▶ [Task statement]
Of the entries below, copy only those lines that contain the word "const".
====== Data supplied ======
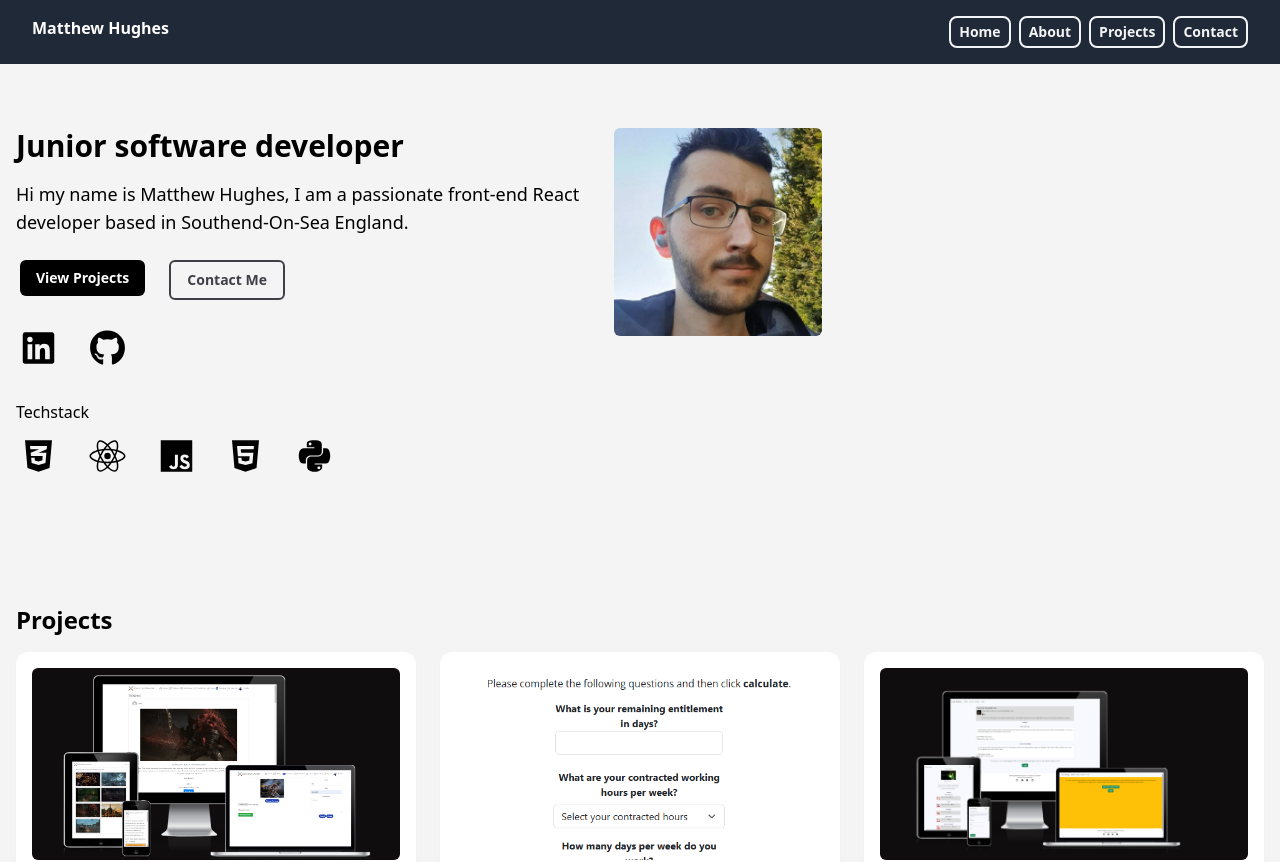
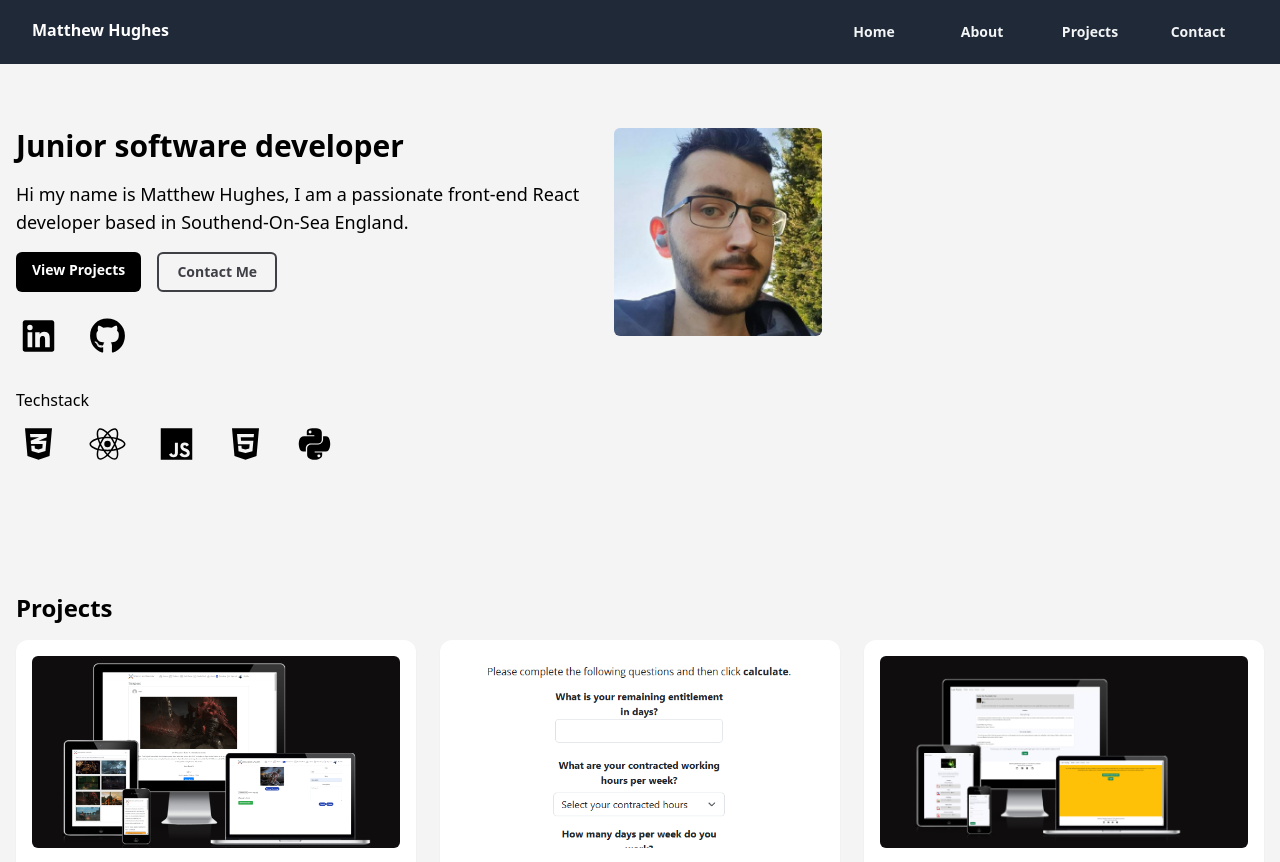
Before and after one commit to mattthughes/portfolio-app, a React (Vite) app: page / in a window 1280 px wide. Shown: the top 862 px of the page. Built offline with nearby package versions, Linux system fonts and the light colour scheme.

Commit message:
Adjusted navbar styling and buttons styling for home page

```diff
--- a/src/components/Buttons.jsx
+++ b/src/components/Button.jsx
@@ -1,5 +1,5 @@
-const Buttons = ({ children, href, variant = "primary" }) => {
-    const baseStyles = "px-4 py-2 rounded-md text-white transition-colors duration-300 m-1 font-bold text-sm ";
+const Button = ({ children, href, variant = "primary" }) => {
+    const baseStyles = "px-4 py-2 rounded-md text-white transition-colors duration-300 font-bold text-sm min-w-[120px] text-center min-h-[40px]";
     const variants = {
         primary: "bg-black hover:bg-gray-700",
         secondary: "border-2 border-zinc-700 text-zinc-700 hover:bg-zinc-200",
@@ -13,4 +13,4 @@
     )
 }
 
-export default Buttons;
+export default Button;
--- a/src/components/NavBar.jsx
+++ b/src/components/NavBar.jsx
@@ -4,7 +4,7 @@
 
 const NavBar = () => {
 
-    const buttonClasses = 'text-gray-100 font-bold text-sm px-2 py-1 border-2 border-gray-100 hover:bg-gray-100 hover:text-gray-800 rounded-lg transition duration-300'
+    const buttonClasses = 'text-gray-100 font-bold text-sm px-2 py-1 hover:bg-gray-100 hover:text-gray-800 rounded-lg transition duration-300 px-5 min-w-[100px] min-h-[20px] text-center';
 
     const [isOpen, setIsOpen] = useState(false);
     return (
--- a/src/pages/home/Home.jsx
+++ b/src/pages/home/Home.jsx
@@ -11,7 +11,7 @@
     faPython,
 } from "@fortawesome/free-brands-svg-icons";
 import Projects from "./Projects";
-import Buttons from "../../components/Buttons";
+import Button from "../../components/Button";
 
 const Home = () => {
     return (
@@ -34,9 +34,9 @@
                                 Hi my name is Matthew Hughes, I am a passionate front-end React developer based in
                                 Southend-On-Sea England.
                             </p>
-                            <div className="pt-5 flex flex-col items-center justify-center lg:items-start lg:justify-start lg:flex-row gap-4">
-                                <Buttons href="#projects" variant="primary">View Projects</Buttons>
-                                <Buttons href="#contact" variant="secondary">Contact Me</Buttons>
+                            <div className="pt-4 flex flex-col items-center justify-center lg:items-start lg:justify-start lg:flex-row gap-4">
+                                <Button href="#projects" variant="primary">View Projects</Button>
+                                <Button href="#contact" variant="secondary">Contact Me</Button>
                             </div>
 
                             <ul className="mt-6 flex justify-center lg:justify-start gap-6 text-2xl lg:text-4xl">
```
======
▶ [Response area]
-const Buttons = ({ children, href, variant = "primary" }) => {
-    const baseStyles = "px-4 py-2 rounded-md text-white transition-colors duration-300 m-1 font-bold text-sm ";
+const Button = ({ children, href, variant = "primary" }) => {
+    const baseStyles = "px-4 py-2 rounded-md text-white transition-colors duration-300 font-bold text-sm min-w-[120px] text-center min-h-[40px]";
     const variants = {
 const NavBar = () => {
-    const buttonClasses = 'text-gray-100 font-bold text-sm px-2 py-1 border-2 border-gray-100 hover:bg-gray-100 hover:text-gray-800 rounded-lg transition duration-300'
+    const buttonClasses = 'text-gray-100 font-bold text-sm px-2 py-1 hover:bg-gray-100 hover:text-gray-800 rounded-lg transition duration-300 px-5 min-w-[100px] min-h-[20px] text-center';
     const [isOpen, setIsOpen] = useState(false);
 const Home = () => {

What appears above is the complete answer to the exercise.